CSci 220 - Lecture 26

Web Page Design

© Morris Firebaugh



I. Conclude Flash and Introduce Interface Design

 


II. Conclude Flash

A good review of Flash is available at

http://www.macromedia.com/software/flash

Example 3: Motion Along a Curved Path with Tweening

1. Open Flash 4 and open the Graphics Library

2. Drag the objects you wish to appear in the animation scene to the stage, adding each object to a separate layer. (E.g., Aliens, Running Man, and Mouthman)

3. Name the layers appropriately by Modify --> Layer

4. Move to frame 1 and set a keyframe by Insert --> Keyframe for all three layers

5. Select a final frame (e.g., 40) and set a keyframe for all three layers

6. Select the "Man" layer and choose Insert --> Motion Guide

7. Select frame 1 and use the pencil tool to draw a curve from the beginning point (Mouthman) to the end point (Aliens) of the animation curve

8. Select the Arrow tool and click the Snap modifier (Magnet), and drag the center of the man to the beginning point.
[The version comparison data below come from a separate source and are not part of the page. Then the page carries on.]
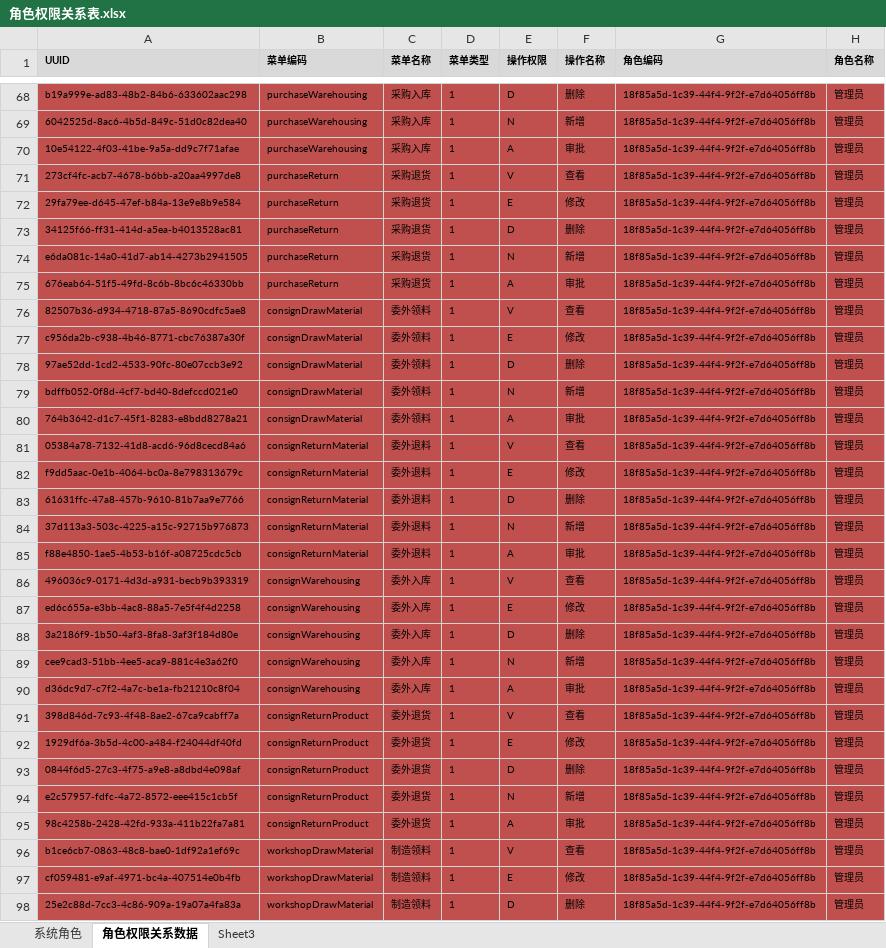
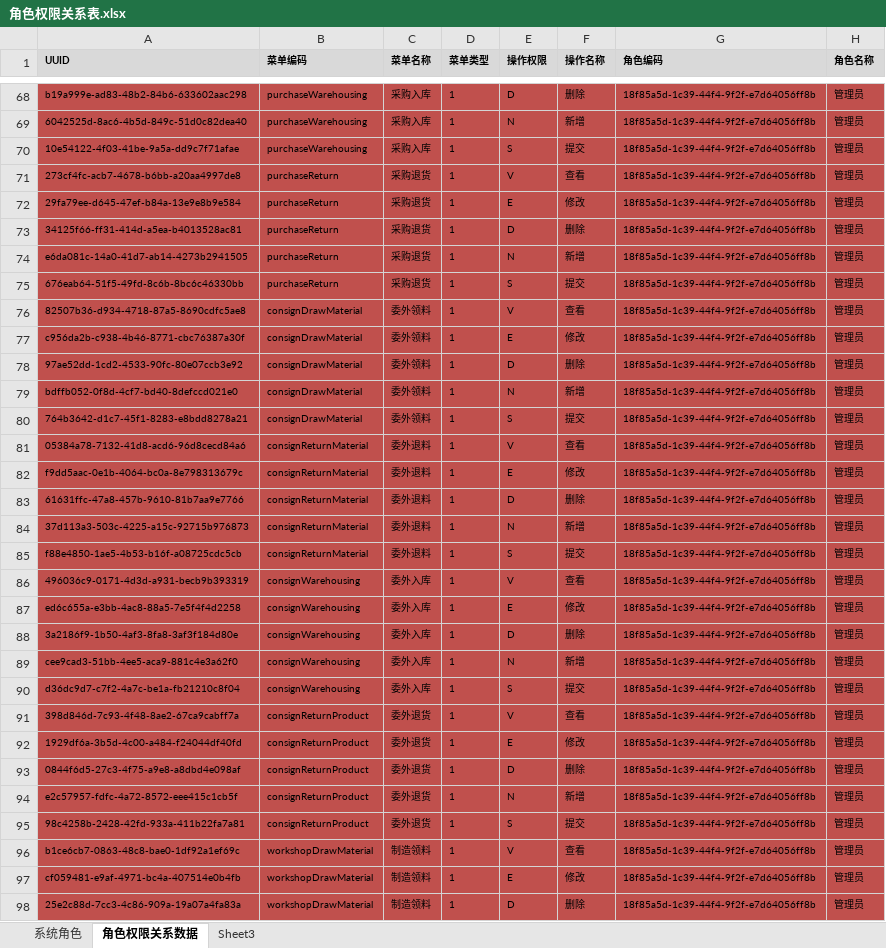
Before and after one commit to ZhangUranus/partner-fq, an Excel workbook: hot-deploy/partner/document/角色权限关系表.xlsx, sheet 角色权限关系数据, drawn as a sheet; only a part is shown, gaps mark what is left out; values as stored, in another font and other column widths than the file's, no borders; the diff covers the shown part only; the diff names each change by its address in the sheet, - before the commit and + after, or states it on an @@ line.

Commit message:
更新角色关系表数据。

```diff
--- a/hot-deploy/partner/document/角色权限关系表.xlsx (sheet 角色权限关系数据)
+++ b/hot-deploy/partner/document/角色权限关系表.xlsx (sheet 角色权限关系数据)
-E70 (操作权限): A
+E70 (操作权限): S
-F70 (操作名称): 审批
+F70 (操作名称): 提交
-E75 (操作权限): A
+E75 (操作权限): S
-F75 (操作名称): 审批
+F75 (操作名称): 提交
-E80 (操作权限): A
+E80 (操作权限): S
-F80 (操作名称): 审批
+F80 (操作名称): 提交
-E85 (操作权限): A
+E85 (操作权限): S
-F85 (操作名称): 审批
+F85 (操作名称): 提交
-E90 (操作权限): A
+E90 (操作权限): S
-F90 (操作名称): 审批
+F90 (操作名称): 提交
-E95 (操作权限): A
+E95 (操作权限): S
-F95 (操作名称): 审批
+F95 (操作名称): 提交
```
Also changed, not shown: 10 edited cells and cell formats elsewhere in this sheet.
A black ring appears when it locks to the motion guide.

9. Choose Insert --> Create Motion Tween

10. Select the last keyframe (#40) and move the man to the end point in Aliens

11. Select Modify --> Frame to open the Frame Properties dialog box, click the Tweening tab, and select "Orient to Path Direction", then OK

12. Use the Controller to play the resulting Curve Animation

13. Save the animation using File --> Export Movie --> Flash


A Final Try for ShockWave Music


III. Concepts of Interface Design

The basic problem - how to design attractive, easy-to-use, interesting interfaces for Web pages to play on a wide variety of browsers, monitors, and machines.

Example: Ananova, the Virtual Newscaster from London

http://www.ananova.com


Steps in designing the interface

  1. Set the goals of your Web site
  2. Define the audience you want to reach
  3. Outline the content you want to present
  4. Define the "look and feel" of your Web site


Interface Elements and Controls


Examples:

  1. http://www.microsoft.com/sitebuilder
  2. http://www.novartis.com/
  3. http://www.thepumpkinfarm.com/
  4. http://www.renquist.com/

 


IV. Techniques of Layout Design

Elements available for Layout Design


Three Approaches


V. Typography on the Web - Equations & Math Symbols

Until the <MATH>...</MATH> container tags recommended by the W3 Consortium are implemented, we have three choices for representing math symbols and equations in HTML documents:


The printable Latin-1 Character codes from ASCII 134-255 include such characters as


 

In addition to representing characters by their ASCII numeric codes, as above, certain characters can also be represented by mnemonics and thus "neutralized" as HTML tag code. For instance, the set of characters

may be represented by the mnemonics

Certain low-level math formatting may be done by the tags, <sup> and <sub>. For instance,

is generated by the HTML code

and

is generated by the HTML code

 

Greek and Technical Fonts - Symbol Font

<FONT face="fontName">...text...</FONT> tag.



 

 

Mathematical Equations via Images

Procedure:

  1. MS-Word Equation Editor was used to produce the following equations
  2. SNAP = <apple> + <shft> + 4 keys to snap a picture
  3. Paste into Graphic Converter to change background to transparent
  4. Save as a GIF file and embed in your document

Results:

 

While these may not be quite perfect, they are completely respectable graphical representations of mathematical equations.

 

 


VI. Laboratory Assignment

Assignment # 13  




Updated April 5, 2001